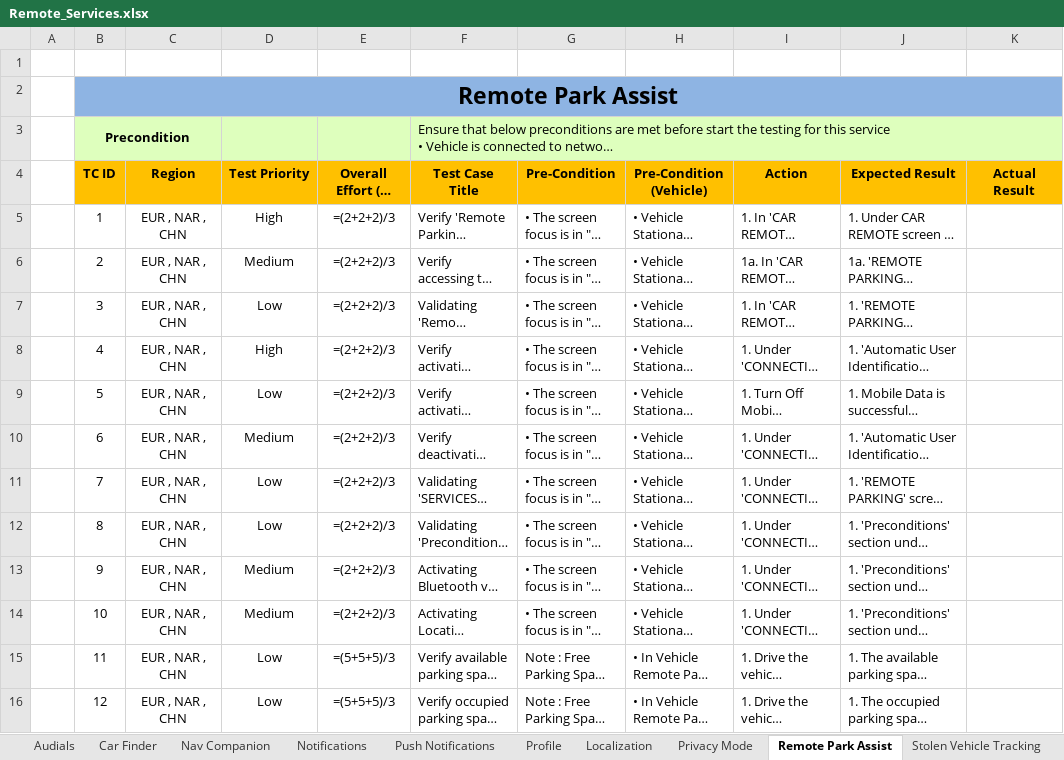
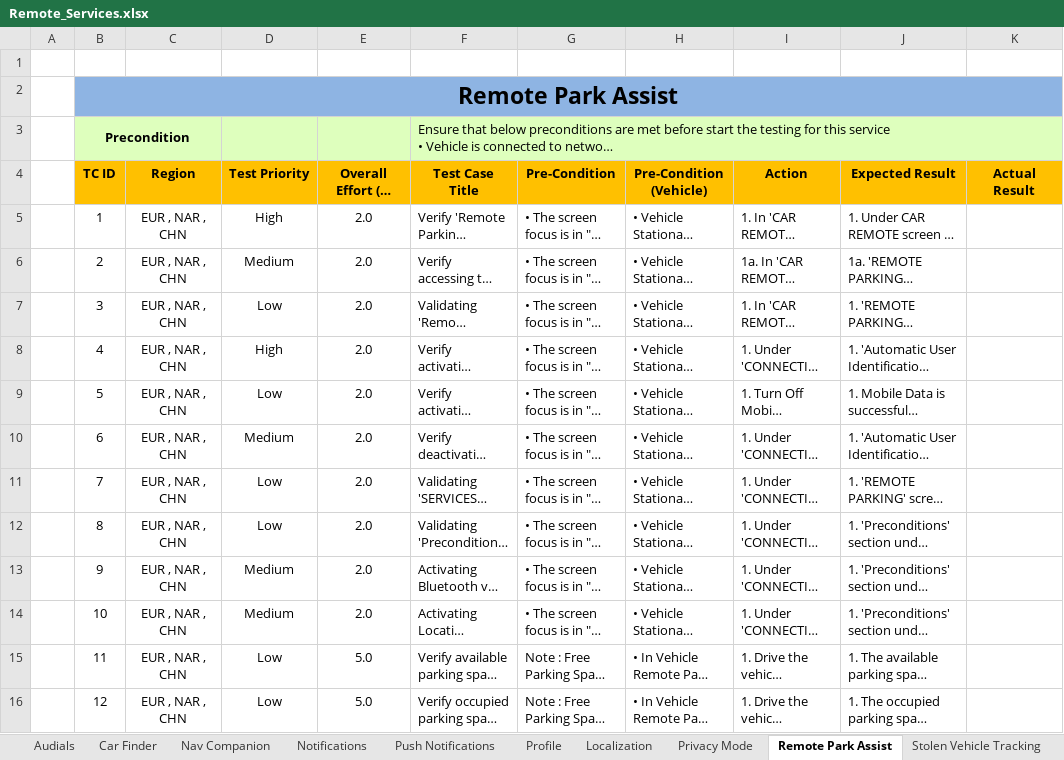
Before and after one commit to pavitravati/My_Bentley, an Excel workbook: PythonProject/gui/Remote_Services.xlsx, sheet Remote Park Assist, drawn as a sheet; only a part is shown; long unchanged cells end in …; values as stored, in another font and other column widths than the file's, no borders; formulas without a stored value are shown as written; charts and pictures and conditional formats not drawn; the diff covers the shown part only; the diff names each change by its address in the sheet, - before the commit and + after, or states it on an @@ line.

```diff
--- a/PythonProject/gui/Remote_Services.xlsx (sheet Remote Park Assist)
+++ b/PythonProject/gui/Remote_Services.xlsx (sheet Remote Park Assist)
-E5:E14 (Overall Effort (in Mins)): =(2+2+2)/3
+E5:E14 (Overall Effort (in Mins)): 2.0
-E15:E16 (Overall Effort (in Mins)): =(5+5+5)/3
+E15:E16 (Overall Effort (in Mins)): 5.0
```
Also changed, not shown: 41 edited cells elsewhere in this sheet, sheet Add VIN, sheet Demo Mode, sheet Stolen Vehicle Tracking, sheet Privacy Mode, charts or pictures, 41 other files.
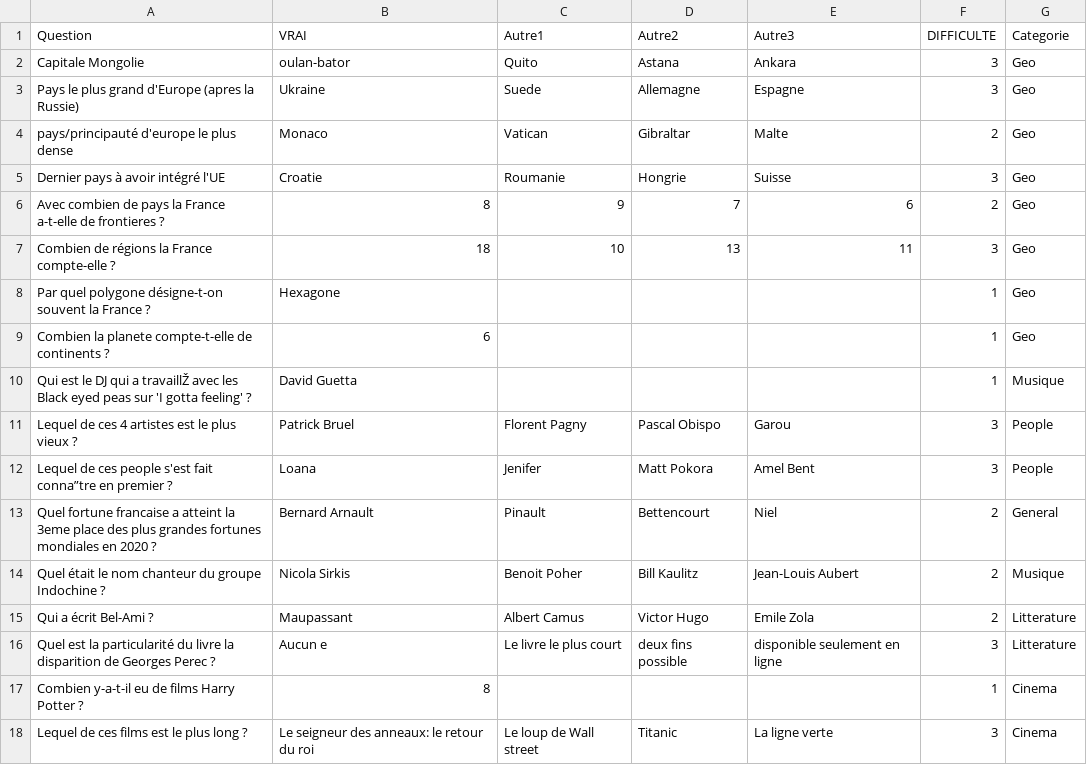
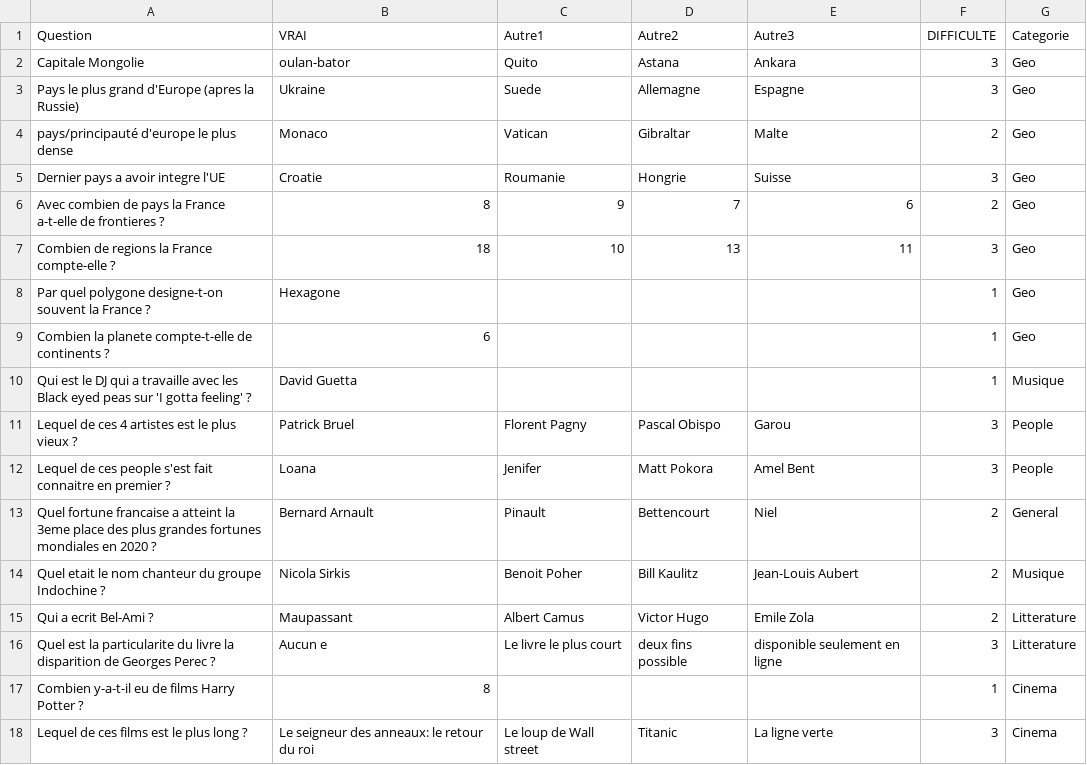
Before and after one commit to jmaignier/streamlit, a CSV file: Quizz.csv, drawn as a sheet; only a part is shown; the diff covers the shown part only.

Commit message:
Update Quizz.csv

```diff
--- a/Quizz.csv
+++ b/Quizz.csv
@@ -4,14 +4,14 @@ Pays le plus grand d'Europe (apres la Russie);Ukraine;Suede;Allemagne;Espagne;3;
 pays/principauté d'europe le plus dense ;Monaco;Vatican;Gibraltar;Malte ;2;Geo
-Dernier pays à avoir intégré l'UE;Croatie;Roumanie;Hongrie;Suisse;3;Geo
+Dernier pays a avoir integre l'UE;Croatie;Roumanie;Hongrie;Suisse;3;Geo
 Avec combien de pays la France a-t-elle de frontieres ? ;8;9;7;6;2;Geo
-Combien de régions la France compte-elle ? ;18;10;13;11;3;Geo
-Par quel polygone désigne-t-on souvent la France ?;Hexagone;;;;1;Geo
+Combien de regions la France compte-elle ? ;18;10;13;11;3;Geo
+Par quel polygone designe-t-on souvent la France ?;Hexagone;;;;1;Geo
 Combien la planete compte-t-elle de continents ? ;6;;;;1;Geo
-Qui est le DJ qui a travaillŽ avec les Black eyed peas sur 'I gotta feeling' ? ;David Guetta;;;;1;Musique
+Qui est le DJ qui a travaille avec les Black eyed peas sur 'I gotta feeling' ? ;David Guetta;;;;1;Musique
 Lequel de ces 4 artistes est le plus vieux ?;Patrick Bruel;Florent Pagny;Pascal Obispo;Garou;3;People
-Lequel de ces people s'est fait conna”tre en premier ?;Loana;Jenifer;Matt Pokora;Amel Bent;3;People
+Lequel de ces people s'est fait connaitre en premier ?;Loana;Jenifer;Matt Pokora;Amel Bent;3;People
 Quel fortune francaise a atteint la 3eme place des plus grandes fortunes mondiales en 2020 ?;Bernard Arnault ;Pinault;Bettencourt ;Niel ;2;General
-Quel était le nom chanteur du groupe Indochine ? ;Nicola Sirkis ;Benoit Poher;Bill Kaulitz;Jean-Louis Aubert ;2;Musique
-Qui a écrit Bel-Ami ? ;Maupassant;Albert Camus;Victor Hugo ;Emile Zola;2;Litterature
-Quel est la particularité du livre la disparition de Georges Perec ? ;Aucun e ;Le livre le plus court ;deux fins possible;disponible seulement en ligne ;3;Litterature
+Quel etait le nom chanteur du groupe Indochine ? ;Nicola Sirkis ;Benoit Poher;Bill Kaulitz;Jean-Louis Aubert ;2;Musique
+Qui a ecrit Bel-Ami ? ;Maupassant;Albert Camus;Victor Hugo ;Emile Zola;2;Litterature
+Quel est la particularite du livre la disparition de Georges Perec ? ;Aucun e ;Le livre le plus court ;deux fins possible;disponible seulement en ligne ;3;Litterature
 Combien y-a-t-il eu de films Harry Potter ? ;8;;;;1;Cinema
```
Also changed, not shown: 21 edited cells elsewhere in this file.
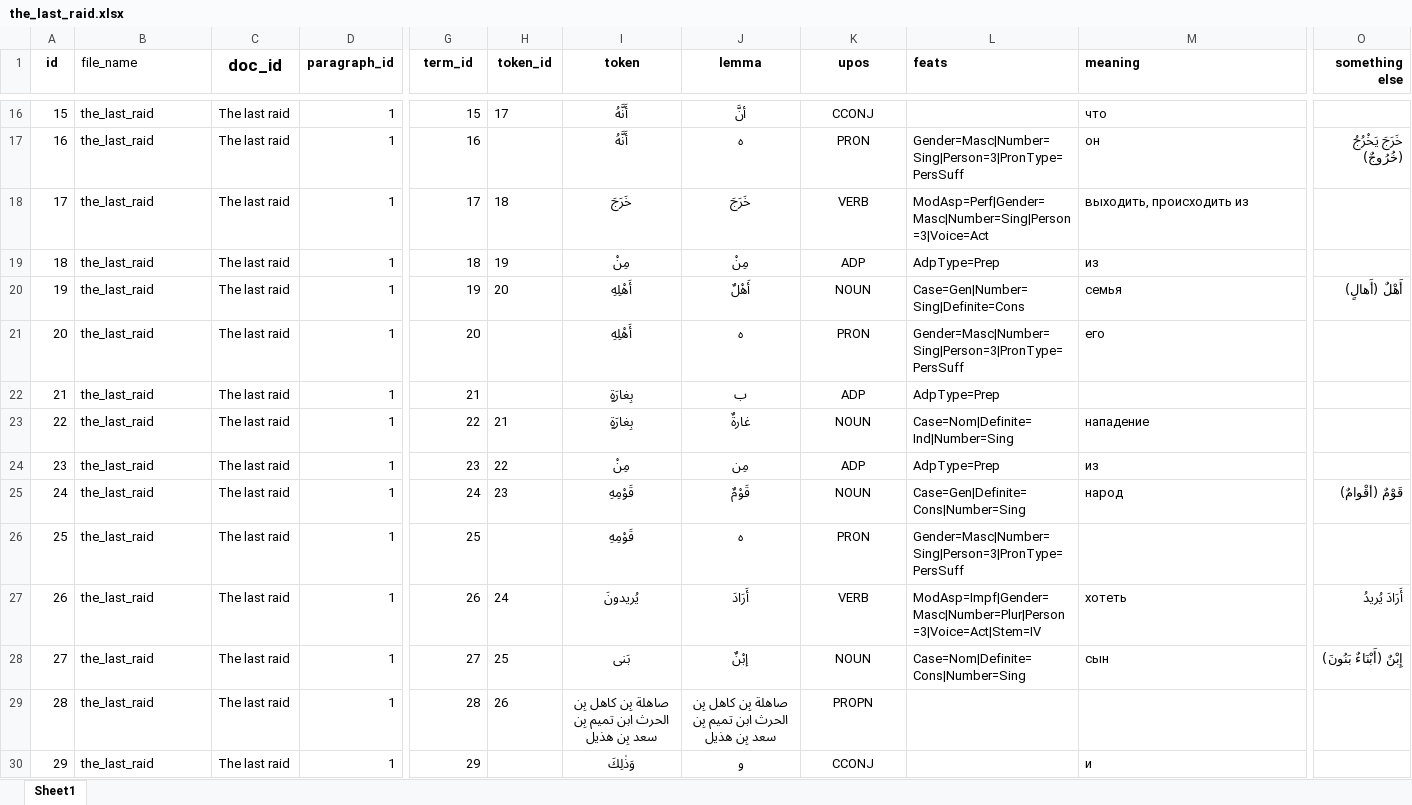
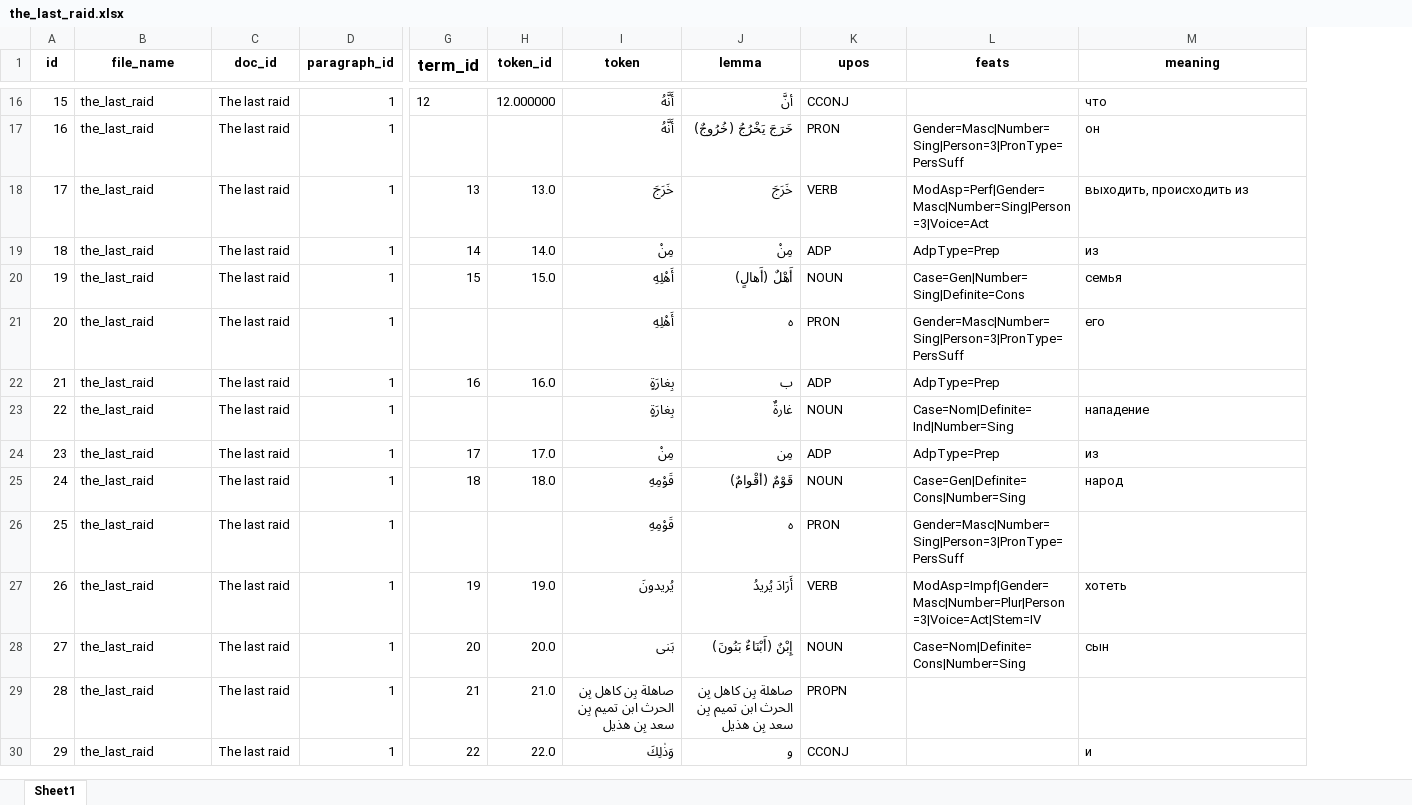
Before and after one commit to agricolamz/arabic_texts_project, an Excel workbook: docs/texts/the_last_raid.xlsx, sheet Sheet1, drawn as a sheet; only a part is shown, gaps mark what is left out; values as stored, in another font and other column widths than the file's, no borders; the diff covers the shown part only; the diff names each change by its address in the sheet, - before the commit and + after, or states it on an @@ line.

```diff
--- a/docs/texts/the_last_raid.xlsx (sheet Sheet1)
+++ b/docs/texts/the_last_raid.xlsx (sheet Sheet1)
-column O (something else), rows 17-28: خَرَجَ يَخْرُجُ (خُرُوجٌ) |  |  | أَهْلٌ (أَهالٍ) |  |  |  |  | قَوْمٌ (أقْوامٌ) |  | أَرَادَ يُريدُ | إِبْنٌ (أَبْنَاءٌ بَنُونَ)
@@ B1 alignment: left → center, bold: off → on @@
@@ C1 text size: smaller @@
@@ G1 text size: larger @@
-L1:M1 alignment: left
+L1:M1 alignment: center
-G16 (term_id): 15
+G16 (term_id): 12
-H16 (token_id): 17
+H16 (token_id): 12.000000
-I16:J30 alignment: center
+I16:J30 alignment: right
-K16:K30 alignment: center
+K16:K30 alignment: left
-G17 (term_id): 16
+G17 (term_id): (empty)
-J17 (lemma): ه
+J17 (lemma): خَرَجَ يَخْرُجُ (خُرُوجٌ)
-G18 (term_id): 17
+G18 (term_id): 13
-H18 (token_id): 18
+H18 (token_id): 13.0
-G19 (term_id): 18
+G19 (term_id): 14
-H19 (token_id): 19
+H19 (token_id): 14.0
-G20 (term_id): 19
+G20 (term_id): 15
-H20 (token_id): 20
+H20 (token_id): 15.0
-J20 (lemma): أَهْلٌ
+J20 (lemma): أَهْلٌ (أَهالٍ)
-G21 (term_id): 20
+G21 (term_id): (empty)
-G22 (term_id): 21
+G22 (term_id): 16
-H22 (token_id): (empty)
+H22 (token_id): 16.0
-G23 (term_id): 22
+G23 (term_id): (empty)
-H23 (token_id): 21
+H23 (token_id): (empty)
-G24 (term_id): 23
+G24 (term_id): 17
-H24 (token_id): 22
+H24 (token_id): 17.0
-G25 (term_id): 24
+G25 (term_id): 18
-H25 (token_id): 23
+H25 (token_id): 18.0
-J25 (lemma): قَوْمٌ
+J25 (lemma): قَوْمٌ (أقْوامٌ)
-G26 (term_id): 25
+G26 (term_id): (empty)
-G27 (term_id): 26
+G27 (term_id): 19
-H27 (token_id): 24
+H27 (token_id): 19.0
-J27 (lemma): أَرَادَ
+J27 (lemma): أَرَادَ يُريدُ
-G28 (term_id): 27
+G28 (term_id): 20
-H28 (token_id): 25
+H28 (token_id): 20.0
-J28 (lemma): إبْنٌ
+J28 (lemma): إِبْنٌ (أَبْنَاءٌ بَنُونَ)
-G29 (term_id): 28
+G29 (term_id): 21
-H29 (token_id): 26
+H29 (token_id): 21.0
-G30 (term_id): 29
+G30 (term_id): 22
-H30 (token_id): (empty)
+H30 (token_id): 22.0
```
Also changed, not shown: 1273 edited cells and cell formats elsewhere in this sheet, docs/texts/how_samuel.xlsx, texts/how_samuel.xlsx, 29 other files.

§ **WORK TASK**: Each line above that holds the string "Quizz" should be copied and shown.

§ **RESULT**:
Before and after one commit to jmaignier/streamlit, a CSV file: Quizz.csv, drawn as a sheet; only a part is shown; the diff covers the shown part only.
Update Quizz.csv
--- a/Quizz.csv
+++ b/Quizz.csv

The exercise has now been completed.